▸ WHAT IS REQUIRED:
Look below for lines that hold the string "docs" and copy each one.

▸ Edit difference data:
=== Begin Enclosure ===

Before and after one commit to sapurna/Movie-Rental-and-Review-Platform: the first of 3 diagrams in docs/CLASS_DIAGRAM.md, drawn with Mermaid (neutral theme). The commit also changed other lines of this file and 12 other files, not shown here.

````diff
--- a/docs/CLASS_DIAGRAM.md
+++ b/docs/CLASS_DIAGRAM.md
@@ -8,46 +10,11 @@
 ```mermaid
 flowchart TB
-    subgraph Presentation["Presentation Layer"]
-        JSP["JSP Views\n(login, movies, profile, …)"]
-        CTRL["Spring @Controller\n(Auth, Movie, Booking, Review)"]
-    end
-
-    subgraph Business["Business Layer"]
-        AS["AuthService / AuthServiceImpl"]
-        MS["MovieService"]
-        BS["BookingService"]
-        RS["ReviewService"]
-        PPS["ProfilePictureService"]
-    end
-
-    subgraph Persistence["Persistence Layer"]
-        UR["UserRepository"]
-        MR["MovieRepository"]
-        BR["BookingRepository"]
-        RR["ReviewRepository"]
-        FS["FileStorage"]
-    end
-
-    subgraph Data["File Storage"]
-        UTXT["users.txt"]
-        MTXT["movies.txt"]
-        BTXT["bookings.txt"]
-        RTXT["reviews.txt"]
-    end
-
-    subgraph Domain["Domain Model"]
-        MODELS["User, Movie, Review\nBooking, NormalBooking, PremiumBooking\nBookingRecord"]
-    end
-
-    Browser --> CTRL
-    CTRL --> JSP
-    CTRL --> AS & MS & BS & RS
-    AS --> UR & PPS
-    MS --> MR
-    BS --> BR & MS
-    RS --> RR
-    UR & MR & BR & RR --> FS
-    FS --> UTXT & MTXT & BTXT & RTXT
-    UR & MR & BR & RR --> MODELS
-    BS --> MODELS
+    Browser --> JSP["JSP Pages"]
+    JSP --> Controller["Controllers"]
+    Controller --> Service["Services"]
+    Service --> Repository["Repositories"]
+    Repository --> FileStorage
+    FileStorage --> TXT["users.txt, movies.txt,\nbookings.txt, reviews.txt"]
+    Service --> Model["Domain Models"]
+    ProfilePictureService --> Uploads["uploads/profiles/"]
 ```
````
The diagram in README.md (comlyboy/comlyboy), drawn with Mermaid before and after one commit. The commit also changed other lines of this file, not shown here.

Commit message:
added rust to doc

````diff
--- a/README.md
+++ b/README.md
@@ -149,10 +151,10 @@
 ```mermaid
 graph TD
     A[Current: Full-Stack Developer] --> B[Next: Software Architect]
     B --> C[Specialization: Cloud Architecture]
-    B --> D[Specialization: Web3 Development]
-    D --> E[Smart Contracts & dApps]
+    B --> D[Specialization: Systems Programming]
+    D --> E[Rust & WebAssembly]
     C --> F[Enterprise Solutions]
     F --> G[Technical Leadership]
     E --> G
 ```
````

=== End Enclosure ===

▸ TASK RESPONSE:
Before and after one commit to sapurna/Movie-Rental-and-Review-Platform: the first of 3 diagrams in docs/CLASS_DIAGRAM.md, drawn with Mermaid (neutral theme). The commit also changed other lines of this file and 12 other files, not shown here.
--- a/docs/CLASS_DIAGRAM.md
+++ b/docs/CLASS_DIAGRAM.md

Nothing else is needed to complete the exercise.